---- DATA FOR ANALYSIS

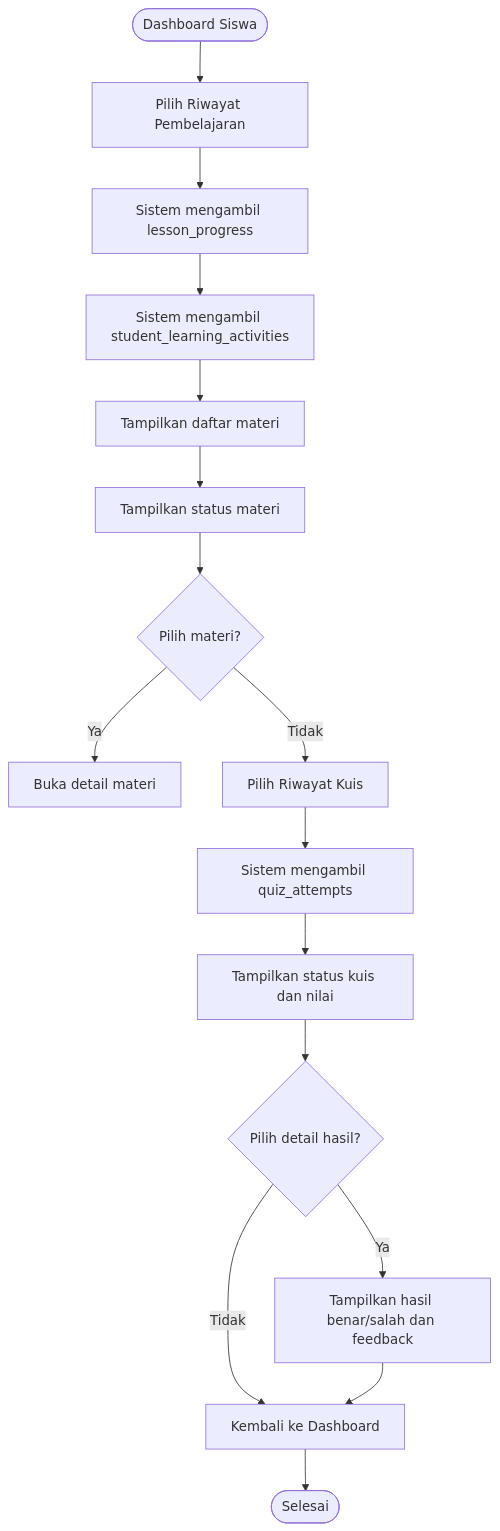
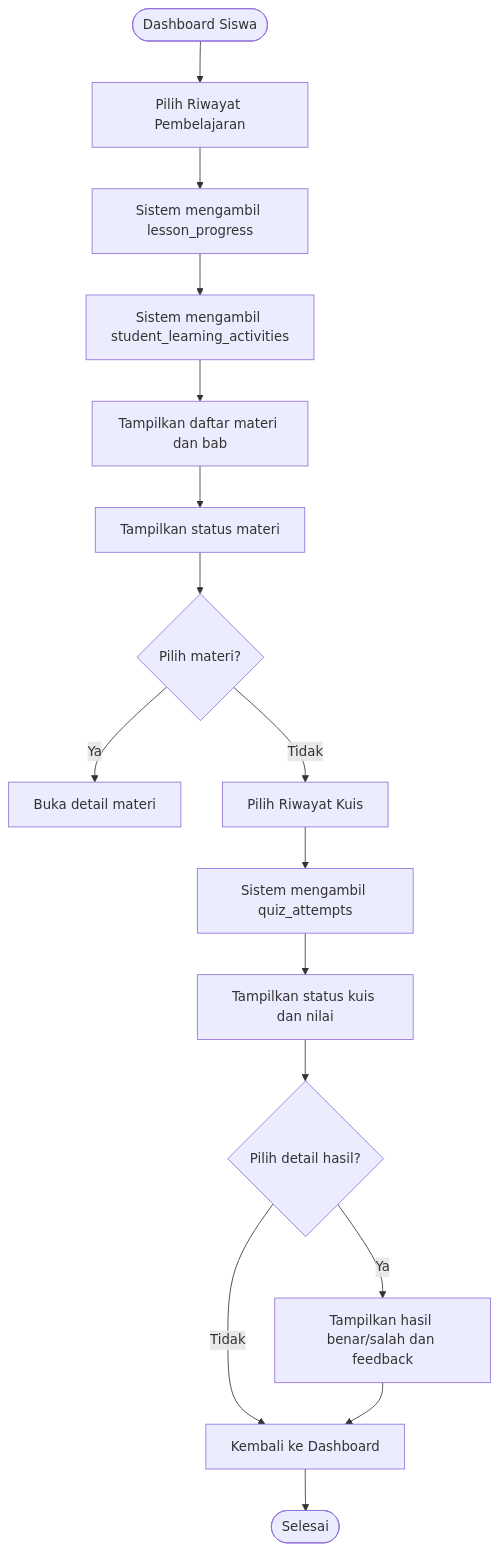
One commit to yopihendriansah90/weblmsgeo changed the fourth of 6 diagrams in prd2.MD. Above: the diagram before and after it, drawn with Mermaid. The commit also changed other lines of this file and 61 other files, not shown here.

````diff
--- a/prd2.MD
+++ b/prd2.MD
@@ -1661,18 +1649,18 @@
 ```mermaid
 flowchart TD
     A([Dashboard Siswa]) --> B[Pilih Riwayat Pembelajaran]
     B --> C[Sistem mengambil lesson_progress]
     C --> D[Sistem mengambil student_learning_activities]
-    D --> E[Tampilkan daftar materi]
+    D --> E[Tampilkan daftar materi dan bab]
     E --> F[Tampilkan status materi]
     F --> G{Pilih materi?}
     G -- Ya --> H[Buka detail materi]
     G -- Tidak --> I[Pilih Riwayat Kuis]
     I --> J[Sistem mengambil quiz_attempts]
     J --> K[Tampilkan status kuis dan nilai]
     K --> L{Pilih detail hasil?}
     L -- Ya --> M[Tampilkan hasil benar/salah dan feedback]
     L -- Tidak --> N[Kembali ke Dashboard]
     M --> N
     N --> O([Selesai])
 ```
````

--------

**WORK ORDER:** Across the entries above, find the lines with the string "mengambil" and copy them.

**EXERCISE OUTPUT:**
     B --> C[Sistem mengambil lesson_progress]
     C --> D[Sistem mengambil student_learning_activities]
     I --> J[Sistem mengambil quiz_attempts]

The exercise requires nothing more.